Across the whole population, the average Base Salary for women was $84,104. The average Base Salary for men was $92,036. Across the whole workforce, the average women's Base Salary was 8.6% lower than the average men's Base Salary.

5.3 Employment category

Tables in Section 5.3

Table 5.7: Base Salary by employment category and classification


APS employees may be engaged on either an ongoing or non-ongoing basis. Casual employees (non-ongoing and employed for duties that are irregular or intermittent) have been excluded from this report. Table 5.8 provides detail on the Base Salary by employment category and classification.

The classification with the highest proportion of non-ongoing employees is the APS 1 classification, where 26.3% of employees are employed on a non-ongoing basis. The APS 2, APS 3, and SES 3 classifications have non-ongoing employee populations of between 8.3% and 18.3%. All other classifications have
fewer than 6.1% of employees employed on a non-ongoing basis.

The number of non-ongoing employees reported at 31 December 2016 was higher than 31 December 2015. For official APS population data please see the December Statistical Bulletin 2016 online publication here: http://www.apsc.gov.au/about-the-apsc/parliamentary/aps-statistical-bulletin/december-2016.

Figure 5.1 shows that, with the exception of the Graduate classification, the median Base Salary for employees engaged on an ongoing basis was consistently higher than non-ongoing employees for non-SES employees. As engagement on a non‑ongoing basis is time limited, there is generally not the same time
available for these employees to move through a salary scale.
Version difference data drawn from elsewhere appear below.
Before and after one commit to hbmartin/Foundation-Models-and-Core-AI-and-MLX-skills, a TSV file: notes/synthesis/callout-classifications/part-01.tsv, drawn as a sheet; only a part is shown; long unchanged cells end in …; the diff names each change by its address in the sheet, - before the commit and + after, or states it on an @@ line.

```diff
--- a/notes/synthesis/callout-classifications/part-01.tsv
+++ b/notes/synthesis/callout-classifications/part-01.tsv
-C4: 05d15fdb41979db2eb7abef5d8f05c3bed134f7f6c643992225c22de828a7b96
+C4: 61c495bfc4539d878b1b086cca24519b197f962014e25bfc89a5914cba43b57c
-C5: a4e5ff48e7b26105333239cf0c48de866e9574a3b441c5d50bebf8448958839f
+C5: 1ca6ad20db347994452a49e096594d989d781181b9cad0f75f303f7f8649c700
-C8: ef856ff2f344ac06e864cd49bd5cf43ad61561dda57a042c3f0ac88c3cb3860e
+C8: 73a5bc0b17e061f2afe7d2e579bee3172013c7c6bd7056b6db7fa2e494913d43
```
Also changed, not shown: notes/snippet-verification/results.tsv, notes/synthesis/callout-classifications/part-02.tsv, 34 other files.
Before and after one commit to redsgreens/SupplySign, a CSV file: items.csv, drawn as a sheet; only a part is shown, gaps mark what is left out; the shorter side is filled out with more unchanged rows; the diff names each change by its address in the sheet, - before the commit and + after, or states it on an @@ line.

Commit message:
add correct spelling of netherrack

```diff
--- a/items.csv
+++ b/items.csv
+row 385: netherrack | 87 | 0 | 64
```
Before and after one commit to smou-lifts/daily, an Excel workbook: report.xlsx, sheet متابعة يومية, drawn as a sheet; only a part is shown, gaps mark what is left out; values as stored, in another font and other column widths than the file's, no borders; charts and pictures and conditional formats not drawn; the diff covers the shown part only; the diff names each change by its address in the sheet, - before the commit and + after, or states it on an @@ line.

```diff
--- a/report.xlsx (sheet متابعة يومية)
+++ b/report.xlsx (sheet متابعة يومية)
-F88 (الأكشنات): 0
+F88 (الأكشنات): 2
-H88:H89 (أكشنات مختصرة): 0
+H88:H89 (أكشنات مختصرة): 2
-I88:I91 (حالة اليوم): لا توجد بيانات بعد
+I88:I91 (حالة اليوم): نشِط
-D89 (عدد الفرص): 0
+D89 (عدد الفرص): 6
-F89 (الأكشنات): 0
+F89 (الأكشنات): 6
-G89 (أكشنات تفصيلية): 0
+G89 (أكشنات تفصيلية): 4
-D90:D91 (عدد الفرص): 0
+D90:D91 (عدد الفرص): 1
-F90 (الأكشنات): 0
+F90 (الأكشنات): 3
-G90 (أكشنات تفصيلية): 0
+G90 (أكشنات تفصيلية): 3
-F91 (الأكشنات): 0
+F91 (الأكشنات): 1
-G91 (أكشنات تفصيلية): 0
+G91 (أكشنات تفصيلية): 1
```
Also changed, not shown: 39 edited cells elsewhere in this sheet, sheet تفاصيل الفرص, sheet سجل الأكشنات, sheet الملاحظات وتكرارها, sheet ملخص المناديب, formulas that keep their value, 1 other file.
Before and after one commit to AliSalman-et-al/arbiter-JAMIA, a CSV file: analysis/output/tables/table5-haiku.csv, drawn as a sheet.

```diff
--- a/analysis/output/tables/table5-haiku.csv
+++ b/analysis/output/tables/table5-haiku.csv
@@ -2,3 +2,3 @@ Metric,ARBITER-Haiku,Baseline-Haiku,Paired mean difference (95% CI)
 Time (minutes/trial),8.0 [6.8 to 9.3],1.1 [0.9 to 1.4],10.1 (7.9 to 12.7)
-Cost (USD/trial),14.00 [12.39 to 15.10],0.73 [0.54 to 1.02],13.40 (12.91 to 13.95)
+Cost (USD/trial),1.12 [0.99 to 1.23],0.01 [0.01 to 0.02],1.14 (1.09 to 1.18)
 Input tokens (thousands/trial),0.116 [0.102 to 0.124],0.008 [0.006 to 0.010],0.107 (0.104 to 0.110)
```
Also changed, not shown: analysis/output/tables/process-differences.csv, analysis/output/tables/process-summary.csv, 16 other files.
Hence the trend of higher median Base Salaries for non-SES employees engaged on an ongoing basis is expected.

Figure 5.1: Median Base Salary by employment category and classification

Source: Table 5.7